(Code change snippets)

☆ ☆ ☆

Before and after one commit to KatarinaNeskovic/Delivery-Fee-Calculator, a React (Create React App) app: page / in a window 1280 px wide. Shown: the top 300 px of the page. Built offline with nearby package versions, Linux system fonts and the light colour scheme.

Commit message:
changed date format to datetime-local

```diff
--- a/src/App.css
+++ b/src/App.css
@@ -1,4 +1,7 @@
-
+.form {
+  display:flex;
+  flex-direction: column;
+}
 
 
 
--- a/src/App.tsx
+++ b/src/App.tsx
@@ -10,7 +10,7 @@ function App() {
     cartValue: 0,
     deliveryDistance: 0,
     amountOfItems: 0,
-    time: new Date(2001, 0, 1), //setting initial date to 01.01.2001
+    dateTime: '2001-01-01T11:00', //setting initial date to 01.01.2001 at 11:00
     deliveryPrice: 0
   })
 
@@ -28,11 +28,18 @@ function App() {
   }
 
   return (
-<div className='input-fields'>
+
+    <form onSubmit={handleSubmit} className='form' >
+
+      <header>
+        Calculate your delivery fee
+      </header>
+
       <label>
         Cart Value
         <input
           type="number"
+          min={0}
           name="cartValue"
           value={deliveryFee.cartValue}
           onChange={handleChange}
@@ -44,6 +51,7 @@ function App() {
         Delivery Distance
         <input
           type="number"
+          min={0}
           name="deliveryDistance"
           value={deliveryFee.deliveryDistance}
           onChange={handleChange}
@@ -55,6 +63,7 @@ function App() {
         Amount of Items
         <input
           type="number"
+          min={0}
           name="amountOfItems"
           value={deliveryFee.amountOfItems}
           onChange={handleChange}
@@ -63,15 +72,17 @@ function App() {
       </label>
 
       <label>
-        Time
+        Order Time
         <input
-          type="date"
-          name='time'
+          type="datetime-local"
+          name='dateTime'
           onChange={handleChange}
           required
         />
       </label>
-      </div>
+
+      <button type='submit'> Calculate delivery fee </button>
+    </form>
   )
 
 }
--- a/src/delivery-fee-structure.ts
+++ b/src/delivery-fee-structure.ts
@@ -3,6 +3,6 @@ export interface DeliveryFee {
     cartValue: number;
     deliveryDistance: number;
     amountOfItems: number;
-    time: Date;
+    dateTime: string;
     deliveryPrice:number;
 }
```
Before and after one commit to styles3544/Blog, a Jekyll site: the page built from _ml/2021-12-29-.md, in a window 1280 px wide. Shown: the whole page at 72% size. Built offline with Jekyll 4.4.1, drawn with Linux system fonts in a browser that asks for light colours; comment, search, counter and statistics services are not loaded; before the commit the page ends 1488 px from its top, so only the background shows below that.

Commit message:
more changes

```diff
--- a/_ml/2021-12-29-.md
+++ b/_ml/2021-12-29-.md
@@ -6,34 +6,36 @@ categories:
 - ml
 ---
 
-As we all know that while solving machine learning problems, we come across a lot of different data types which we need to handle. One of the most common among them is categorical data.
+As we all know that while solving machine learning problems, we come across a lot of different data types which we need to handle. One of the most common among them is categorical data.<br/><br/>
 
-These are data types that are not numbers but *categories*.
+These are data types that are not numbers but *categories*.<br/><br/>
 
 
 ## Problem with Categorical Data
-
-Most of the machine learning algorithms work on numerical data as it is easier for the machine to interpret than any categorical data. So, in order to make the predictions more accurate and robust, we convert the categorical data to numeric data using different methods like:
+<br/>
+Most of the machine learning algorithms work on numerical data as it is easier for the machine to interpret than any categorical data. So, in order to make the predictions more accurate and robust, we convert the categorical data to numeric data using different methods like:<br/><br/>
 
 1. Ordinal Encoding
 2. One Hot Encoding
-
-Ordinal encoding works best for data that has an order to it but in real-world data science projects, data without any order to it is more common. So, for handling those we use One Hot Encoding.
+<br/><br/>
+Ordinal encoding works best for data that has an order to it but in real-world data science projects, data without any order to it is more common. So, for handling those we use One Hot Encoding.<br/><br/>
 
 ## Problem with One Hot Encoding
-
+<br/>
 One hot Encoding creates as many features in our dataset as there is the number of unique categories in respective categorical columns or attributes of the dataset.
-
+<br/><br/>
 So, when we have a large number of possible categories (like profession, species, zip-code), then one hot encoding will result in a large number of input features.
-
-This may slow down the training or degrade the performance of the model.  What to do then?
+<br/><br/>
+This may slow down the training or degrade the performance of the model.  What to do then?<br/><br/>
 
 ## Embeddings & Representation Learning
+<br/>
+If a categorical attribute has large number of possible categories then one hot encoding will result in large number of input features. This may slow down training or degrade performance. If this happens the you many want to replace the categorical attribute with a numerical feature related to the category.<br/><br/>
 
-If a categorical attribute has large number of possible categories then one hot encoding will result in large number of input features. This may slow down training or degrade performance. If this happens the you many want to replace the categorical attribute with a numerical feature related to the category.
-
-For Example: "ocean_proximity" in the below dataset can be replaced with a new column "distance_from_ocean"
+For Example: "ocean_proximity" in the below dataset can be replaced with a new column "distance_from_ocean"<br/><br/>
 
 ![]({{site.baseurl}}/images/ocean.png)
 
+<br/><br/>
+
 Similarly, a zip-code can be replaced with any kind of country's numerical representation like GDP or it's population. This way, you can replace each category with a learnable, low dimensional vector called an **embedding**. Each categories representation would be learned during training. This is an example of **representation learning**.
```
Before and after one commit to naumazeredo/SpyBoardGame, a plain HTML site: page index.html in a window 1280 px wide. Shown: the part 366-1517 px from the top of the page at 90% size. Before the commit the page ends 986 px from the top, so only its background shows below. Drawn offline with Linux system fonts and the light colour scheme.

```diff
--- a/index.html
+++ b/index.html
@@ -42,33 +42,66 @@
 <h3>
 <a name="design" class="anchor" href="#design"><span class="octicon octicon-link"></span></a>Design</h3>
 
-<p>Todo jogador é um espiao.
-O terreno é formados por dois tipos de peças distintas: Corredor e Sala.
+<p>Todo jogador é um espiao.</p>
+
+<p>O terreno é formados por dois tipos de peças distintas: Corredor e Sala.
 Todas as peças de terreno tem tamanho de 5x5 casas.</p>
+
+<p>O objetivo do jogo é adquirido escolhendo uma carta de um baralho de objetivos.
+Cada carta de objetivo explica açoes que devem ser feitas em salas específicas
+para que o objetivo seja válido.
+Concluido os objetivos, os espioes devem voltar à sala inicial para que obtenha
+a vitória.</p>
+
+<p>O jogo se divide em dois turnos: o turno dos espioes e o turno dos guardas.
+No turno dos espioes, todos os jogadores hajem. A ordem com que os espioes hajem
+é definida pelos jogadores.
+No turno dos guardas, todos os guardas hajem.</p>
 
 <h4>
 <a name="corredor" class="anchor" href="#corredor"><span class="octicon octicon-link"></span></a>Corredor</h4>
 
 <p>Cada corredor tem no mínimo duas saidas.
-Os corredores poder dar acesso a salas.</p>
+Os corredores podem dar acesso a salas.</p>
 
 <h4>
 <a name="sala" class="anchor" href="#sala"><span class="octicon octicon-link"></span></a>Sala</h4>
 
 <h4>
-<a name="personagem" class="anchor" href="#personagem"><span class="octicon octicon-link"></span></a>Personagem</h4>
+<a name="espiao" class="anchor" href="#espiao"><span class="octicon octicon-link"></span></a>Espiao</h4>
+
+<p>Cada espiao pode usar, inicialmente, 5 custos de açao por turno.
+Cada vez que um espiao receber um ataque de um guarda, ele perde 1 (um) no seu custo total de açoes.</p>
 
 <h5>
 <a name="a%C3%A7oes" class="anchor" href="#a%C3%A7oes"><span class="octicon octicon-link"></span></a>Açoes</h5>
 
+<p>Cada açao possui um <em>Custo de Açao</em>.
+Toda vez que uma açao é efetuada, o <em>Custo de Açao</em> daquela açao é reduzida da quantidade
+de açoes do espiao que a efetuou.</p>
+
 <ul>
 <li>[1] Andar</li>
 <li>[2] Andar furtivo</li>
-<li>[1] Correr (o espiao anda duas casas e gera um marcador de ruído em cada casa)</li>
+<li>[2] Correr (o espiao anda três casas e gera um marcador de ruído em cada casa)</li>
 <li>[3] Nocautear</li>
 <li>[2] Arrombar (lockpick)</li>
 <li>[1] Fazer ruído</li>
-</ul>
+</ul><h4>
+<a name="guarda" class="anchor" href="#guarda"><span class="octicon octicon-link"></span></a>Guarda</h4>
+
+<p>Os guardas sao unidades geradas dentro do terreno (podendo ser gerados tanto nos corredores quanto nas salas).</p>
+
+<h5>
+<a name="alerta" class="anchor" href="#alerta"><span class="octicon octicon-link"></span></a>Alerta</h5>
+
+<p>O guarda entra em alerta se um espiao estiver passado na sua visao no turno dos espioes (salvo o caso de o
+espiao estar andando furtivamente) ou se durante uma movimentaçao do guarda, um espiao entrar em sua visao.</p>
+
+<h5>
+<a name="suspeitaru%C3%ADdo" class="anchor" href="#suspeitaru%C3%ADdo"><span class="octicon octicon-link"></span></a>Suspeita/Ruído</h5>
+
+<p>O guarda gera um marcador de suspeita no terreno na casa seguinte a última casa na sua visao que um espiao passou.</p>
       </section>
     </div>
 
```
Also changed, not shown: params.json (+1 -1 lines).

☆ ☆ ☆

## DIRECTIONS
Lines that hold "devem" are the ones to copy, so pick each out from the data.

## EXERCISE RESPONSE
+Cada carta de objetivo explica açoes que devem ser feitas em salas específicas
+Concluido os objetivos, os espioes devem voltar à sala inicial para que obtenha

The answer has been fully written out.